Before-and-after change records
====================

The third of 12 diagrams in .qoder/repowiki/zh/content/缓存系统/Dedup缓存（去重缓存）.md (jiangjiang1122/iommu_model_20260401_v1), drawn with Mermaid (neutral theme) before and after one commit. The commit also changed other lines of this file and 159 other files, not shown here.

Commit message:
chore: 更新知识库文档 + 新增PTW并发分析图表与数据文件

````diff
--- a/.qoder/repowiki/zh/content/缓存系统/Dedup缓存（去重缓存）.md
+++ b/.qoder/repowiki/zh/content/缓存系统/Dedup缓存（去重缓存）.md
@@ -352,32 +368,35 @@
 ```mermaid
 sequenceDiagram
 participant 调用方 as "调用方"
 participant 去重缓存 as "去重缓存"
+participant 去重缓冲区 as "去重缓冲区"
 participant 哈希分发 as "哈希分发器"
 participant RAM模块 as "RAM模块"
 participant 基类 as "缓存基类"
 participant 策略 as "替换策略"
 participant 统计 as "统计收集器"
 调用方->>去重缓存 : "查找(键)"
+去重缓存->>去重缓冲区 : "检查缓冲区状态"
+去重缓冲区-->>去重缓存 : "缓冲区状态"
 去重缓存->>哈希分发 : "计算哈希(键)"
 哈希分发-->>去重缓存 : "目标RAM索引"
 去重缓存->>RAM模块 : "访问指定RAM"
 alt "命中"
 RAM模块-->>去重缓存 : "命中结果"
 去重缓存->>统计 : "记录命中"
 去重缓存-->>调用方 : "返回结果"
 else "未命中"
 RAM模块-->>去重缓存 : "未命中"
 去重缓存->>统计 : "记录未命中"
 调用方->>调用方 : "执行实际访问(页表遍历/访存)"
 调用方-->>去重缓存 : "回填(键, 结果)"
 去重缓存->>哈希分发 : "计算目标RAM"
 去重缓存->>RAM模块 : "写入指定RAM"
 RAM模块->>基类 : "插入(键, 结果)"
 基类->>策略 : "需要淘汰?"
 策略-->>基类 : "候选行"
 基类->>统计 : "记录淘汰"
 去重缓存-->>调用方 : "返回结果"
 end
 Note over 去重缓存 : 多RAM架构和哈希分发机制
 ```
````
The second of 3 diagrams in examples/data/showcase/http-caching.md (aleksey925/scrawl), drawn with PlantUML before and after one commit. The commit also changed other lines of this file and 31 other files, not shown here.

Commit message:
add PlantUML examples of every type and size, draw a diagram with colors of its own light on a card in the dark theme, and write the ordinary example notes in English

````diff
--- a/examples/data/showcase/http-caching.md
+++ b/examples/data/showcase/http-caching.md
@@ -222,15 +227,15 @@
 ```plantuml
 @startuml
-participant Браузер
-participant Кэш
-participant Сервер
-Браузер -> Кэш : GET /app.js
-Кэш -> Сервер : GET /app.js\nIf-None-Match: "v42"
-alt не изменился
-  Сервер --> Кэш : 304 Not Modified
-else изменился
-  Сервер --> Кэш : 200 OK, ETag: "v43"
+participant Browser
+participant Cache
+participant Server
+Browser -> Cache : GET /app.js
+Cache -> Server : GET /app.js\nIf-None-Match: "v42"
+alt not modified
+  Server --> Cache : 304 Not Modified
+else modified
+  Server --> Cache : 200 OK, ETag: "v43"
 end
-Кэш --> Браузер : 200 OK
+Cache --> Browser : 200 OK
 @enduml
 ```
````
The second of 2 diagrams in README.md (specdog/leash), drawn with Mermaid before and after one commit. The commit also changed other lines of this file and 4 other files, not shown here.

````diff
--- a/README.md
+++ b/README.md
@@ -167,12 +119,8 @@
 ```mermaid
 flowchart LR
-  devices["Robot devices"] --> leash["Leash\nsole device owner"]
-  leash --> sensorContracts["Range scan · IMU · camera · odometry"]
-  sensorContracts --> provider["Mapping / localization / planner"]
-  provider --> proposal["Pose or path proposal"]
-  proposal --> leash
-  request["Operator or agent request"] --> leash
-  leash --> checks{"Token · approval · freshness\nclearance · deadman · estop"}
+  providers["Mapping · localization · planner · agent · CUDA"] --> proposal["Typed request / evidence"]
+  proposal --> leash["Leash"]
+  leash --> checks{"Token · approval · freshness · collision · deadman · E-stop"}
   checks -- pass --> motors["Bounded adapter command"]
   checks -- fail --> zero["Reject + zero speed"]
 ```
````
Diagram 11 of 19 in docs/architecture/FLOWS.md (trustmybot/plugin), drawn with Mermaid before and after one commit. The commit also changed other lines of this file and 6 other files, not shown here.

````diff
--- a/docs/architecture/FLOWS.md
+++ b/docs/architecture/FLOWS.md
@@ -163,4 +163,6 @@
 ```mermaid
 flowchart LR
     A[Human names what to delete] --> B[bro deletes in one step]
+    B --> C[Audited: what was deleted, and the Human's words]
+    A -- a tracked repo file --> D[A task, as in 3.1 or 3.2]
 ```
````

====================

#### Problem statement:
When a line among the entries above contains "Cache", copy it.

#### Response for this exercise:
+participant Cache
+Browser -> Cache : GET /app.js
+Cache -> Server : GET /app.js\nIf-None-Match: "v42"
+  Server --> Cache : 304 Not Modified
+  Server --> Cache : 200 OK, ETag: "v43"
+Cache --> Browser : 200 OK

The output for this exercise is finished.